Sunday, June 6, 2010
Tuesday, April 27, 2010
- Did you apply for something you were highly (not just slightly) qualified for?
- Did you tailor your resume to the job description?
- Did you write a resume that makes you stand out?
- Did you list only relevant experience? (We're looking for quality, not quantity.)
- Did you make sure there were no mistakes in your cover letter and resume?
- Did you follow all their instructions for submitting an application?
- Did you send it in on time?
- Did you sound professional?
Sunday, April 18, 2010
- Qualified // I know this sounds obvious, but the first 50% were eliminated because they weren't even close to qualified. They were carpet-bombers. They sent out their resume to anything out there. They wasted their time – and ours. Which also means they didn't spend enough time focusing on jobs they were qualified for – and may have missed out on landing.
- Relevant information // All the information on the resume was relevant to the job we were looking to fill. They left out their coffee shop job, their sorority "responsibilities" and the bullshit info that career services always tells you to put on your resume.
- Concise, yet specific // Made it easy for the reviewers to find the most important information on their resume. If reviewers have to wade through a bunch of crap to get to what they want, they are likely to bail out of the resume. Remove all extraneous information. Think and rethink every word on your resume.
- Followed directions // Simple, right? You'd be amazed at how many people didn't follow even the simplest directions. We asked each candidate to answer a few quick questions. There were a few very qualified people who failed to do what we asked. They were eliminated from consideration. It told us they didn't pay attention – which meant they weren't right for the job. Stupid way to miss out on a job.
- Made us believe // Lastly, they made us believe they were specifically interested in the job we were looking to fill – not just any old job. Their resume was geared towards the job. Their cover letter was specific and not just a template. And they followed all the above steps.
Friday, January 29, 2010
- Find an unpaid internship. The experience is worth more than money.
- Set up informational interviews. (Don't roll your eyes.) It's a great way to build your network.
- Know the top ten places you want to work. And know them inside and out.
- Network, network, network. When you think you've networked enough, network some more.
- Keep in touch with your contacts.
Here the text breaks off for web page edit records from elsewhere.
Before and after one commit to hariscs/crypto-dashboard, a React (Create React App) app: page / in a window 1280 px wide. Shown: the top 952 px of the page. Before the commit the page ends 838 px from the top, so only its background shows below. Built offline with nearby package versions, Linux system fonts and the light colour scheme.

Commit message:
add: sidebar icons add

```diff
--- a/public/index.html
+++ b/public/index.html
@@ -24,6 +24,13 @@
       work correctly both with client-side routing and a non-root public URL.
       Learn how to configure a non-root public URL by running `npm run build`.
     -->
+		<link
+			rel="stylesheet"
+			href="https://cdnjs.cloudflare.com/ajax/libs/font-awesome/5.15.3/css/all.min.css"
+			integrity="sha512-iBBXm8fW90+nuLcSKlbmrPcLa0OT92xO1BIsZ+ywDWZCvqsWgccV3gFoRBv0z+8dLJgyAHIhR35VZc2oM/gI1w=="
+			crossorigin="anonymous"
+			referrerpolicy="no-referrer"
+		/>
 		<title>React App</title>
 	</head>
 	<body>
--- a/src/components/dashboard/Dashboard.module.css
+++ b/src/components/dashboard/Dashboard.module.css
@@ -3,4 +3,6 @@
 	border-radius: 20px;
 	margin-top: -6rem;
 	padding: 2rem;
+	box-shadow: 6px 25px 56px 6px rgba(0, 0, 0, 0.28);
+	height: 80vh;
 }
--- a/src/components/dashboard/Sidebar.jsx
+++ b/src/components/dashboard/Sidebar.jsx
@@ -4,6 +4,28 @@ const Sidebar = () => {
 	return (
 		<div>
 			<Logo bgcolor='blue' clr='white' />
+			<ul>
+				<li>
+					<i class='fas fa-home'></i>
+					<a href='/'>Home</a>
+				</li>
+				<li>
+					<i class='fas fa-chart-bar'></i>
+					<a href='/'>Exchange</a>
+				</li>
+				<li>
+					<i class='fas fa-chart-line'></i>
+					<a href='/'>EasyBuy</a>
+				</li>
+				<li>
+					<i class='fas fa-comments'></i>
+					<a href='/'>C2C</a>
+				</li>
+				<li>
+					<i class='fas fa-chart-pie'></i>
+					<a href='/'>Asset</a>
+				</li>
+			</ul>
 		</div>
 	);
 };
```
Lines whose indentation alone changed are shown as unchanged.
- Find things that draw you closer to what you ultimately want to do. Subscribe to Ad Age, Communications Arts, etc.; join the local American Advertising Federation chapter or other local industry associations; get involved in charity work; take more classes; read industry books.)
- Form a virtual agency. I did. Gather together people in the same boat as you and find a pro bono client to create work for.
- Start freelancing.
- Work social media. You'll be amazed at the number of positions posted through LinkedIn, Twitter or Facebook that you won't see anywhere else.
Friday, December 4, 2009
What that means is that you must be as competitive as you can possibly be in order to get hired. You must be smart in your research, how you organize yourself, how you network and communicate, how you interview, and how you build your support system.
The most successful job-seekers, those who get an offer for the job they want, have practiced and drilled and mastered the basic, building-block skills. They have crafted their own personal marketing statements, they can introduce themselves and initiate effective networking conversations, they can tailor a resume and cover letter for target companies, they can present themselves professionally in an interview, and they know how to negotiate an offer. Hiring managers look not only for competence, but also for polished communication and confidence.
These are skills that can be practiced in classrooms and workshops, and with mentors, counselors, and peers. There is no substitute for practice! The most important things to practice include: what you say about yourself; how you describe what you’re looking for; how you ask others to help you; what you say in dialogue with an interviewer; and how you follow up after the interview.
Here is some good news. There’s a whole new way for you to prepare to compete effectively for the job you want. Lisa Correu and I have created AfterSchool Career Workshops, which kick off next week. Each workshop is a self-contained, one-day session which covers all the bases and equips you to leave with a game plan and all the tactics you need to make it happen. We’ve had lots of terrific support in putting this together, including our logo design courtesy of Springboard Creative (thanks, Kevin!), and we’ve poured our collective experience as recruiters and hiring managers into giving you intensive coaching and guidance.
Our first sessions will take place next week, on December 9 and December 12 in Kansas City, MO. If you’d like to be our guest as we bring this training to the market, we’d like to give you an opportunity to attend free! (We will be charging $125+ after January 1st.) In return, we’ll ask you to provide us some video feedback on the content during the final half hour.
If you’re interested in attending free (this is a one-time-only opportunity), visit our website and email us through the Contact Us button before Monday, December 7. While you’re there, be sure to read the list of everything you’ll learn, check out our blog (tips galore), and help yourself to the free downloads.
Let’s get new graduates hired!